The team used a chainsaw to cut into the thick ice and create a makeshift swimming pool.

The outside air temperature might have been -22C but spirits were warm in anticipation of the days now getting longer.

Casey Station leader and veteran naval officer Rebecca Jeffcoat said midwinter day was the most anticipated occasion on the Antarctic calendar.

It has been celebrated from the time of the early explorers, such as Sir Douglas Mawson, through to modern-day expeditioners.

“Swimming in Antarctica’s below-freezing waters is something of a mad tradition, but our hardy expeditioners look forward to it, with 21 of the 26 people on station brave enough to take an icy dip this year,” Commander Jeffcoat said.

“Midwinter day is really important in Antarctica because it marks the halfway point of our year here on the ice and it means the sun will spend slightly longer in the sky each day.”

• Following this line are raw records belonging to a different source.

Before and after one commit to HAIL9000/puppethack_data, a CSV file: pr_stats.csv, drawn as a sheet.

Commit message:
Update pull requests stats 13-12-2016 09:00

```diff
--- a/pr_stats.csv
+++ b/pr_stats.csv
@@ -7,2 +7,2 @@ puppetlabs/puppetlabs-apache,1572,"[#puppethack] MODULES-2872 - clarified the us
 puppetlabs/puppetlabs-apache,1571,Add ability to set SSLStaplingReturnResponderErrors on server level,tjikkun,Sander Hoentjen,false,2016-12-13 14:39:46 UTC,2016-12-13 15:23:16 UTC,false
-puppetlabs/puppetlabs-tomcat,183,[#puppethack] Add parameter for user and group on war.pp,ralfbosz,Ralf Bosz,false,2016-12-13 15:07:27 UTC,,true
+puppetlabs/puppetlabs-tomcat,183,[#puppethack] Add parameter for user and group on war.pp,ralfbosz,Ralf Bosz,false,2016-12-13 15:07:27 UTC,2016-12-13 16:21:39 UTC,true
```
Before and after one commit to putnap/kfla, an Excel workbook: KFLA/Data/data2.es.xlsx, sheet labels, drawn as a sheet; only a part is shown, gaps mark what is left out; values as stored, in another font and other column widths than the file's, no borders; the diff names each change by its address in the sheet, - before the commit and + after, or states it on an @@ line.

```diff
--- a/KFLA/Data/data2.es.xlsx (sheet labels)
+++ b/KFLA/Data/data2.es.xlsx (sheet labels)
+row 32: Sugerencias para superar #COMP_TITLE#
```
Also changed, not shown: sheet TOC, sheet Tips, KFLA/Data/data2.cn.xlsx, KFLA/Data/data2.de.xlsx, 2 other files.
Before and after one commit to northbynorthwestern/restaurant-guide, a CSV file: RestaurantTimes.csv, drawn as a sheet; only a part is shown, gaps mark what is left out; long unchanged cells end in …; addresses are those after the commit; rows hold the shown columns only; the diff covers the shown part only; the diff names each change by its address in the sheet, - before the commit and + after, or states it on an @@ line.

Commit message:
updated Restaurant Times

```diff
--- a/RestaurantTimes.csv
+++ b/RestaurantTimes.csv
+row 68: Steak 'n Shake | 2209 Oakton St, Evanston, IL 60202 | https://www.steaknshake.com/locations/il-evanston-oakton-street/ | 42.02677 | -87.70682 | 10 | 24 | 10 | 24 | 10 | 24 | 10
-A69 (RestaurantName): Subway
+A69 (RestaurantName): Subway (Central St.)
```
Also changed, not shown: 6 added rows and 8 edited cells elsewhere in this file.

Midwinter celebrations at Australia’s three Antarctic research stations and subantarctic Macquarie Island include a feast, exchange of handmade gifts, a midwinter play and messages from home.

The team at Casey Station used a chainsaw to cut into the ice. Photo: AAD

There are 75 expeditioners living and working in Antarctica as part of the Australian Antarctic Program.

Commander Jeffcoat, who is experiencing her first Antarctic winter, said the continent was extraordinary.

“The environment is spectacular and harsh, and we experience the most incredible range of conditions, from below-freezing blizzards to auroras, or the midwinter twilight as the sun skims the horizon,” she said.

“It is challenging being so far from family and friends but we have built a really close-knit community of friends on station that we’ll likely have for the rest of our lives as we’ve shared this great experience together.

“We’re all really proud to be counted as one of the small number or people who have been lucky enough to winter in Antarctica, keeping the station running through the long cold months so we can then support the science of the Australian Antarctic Program.”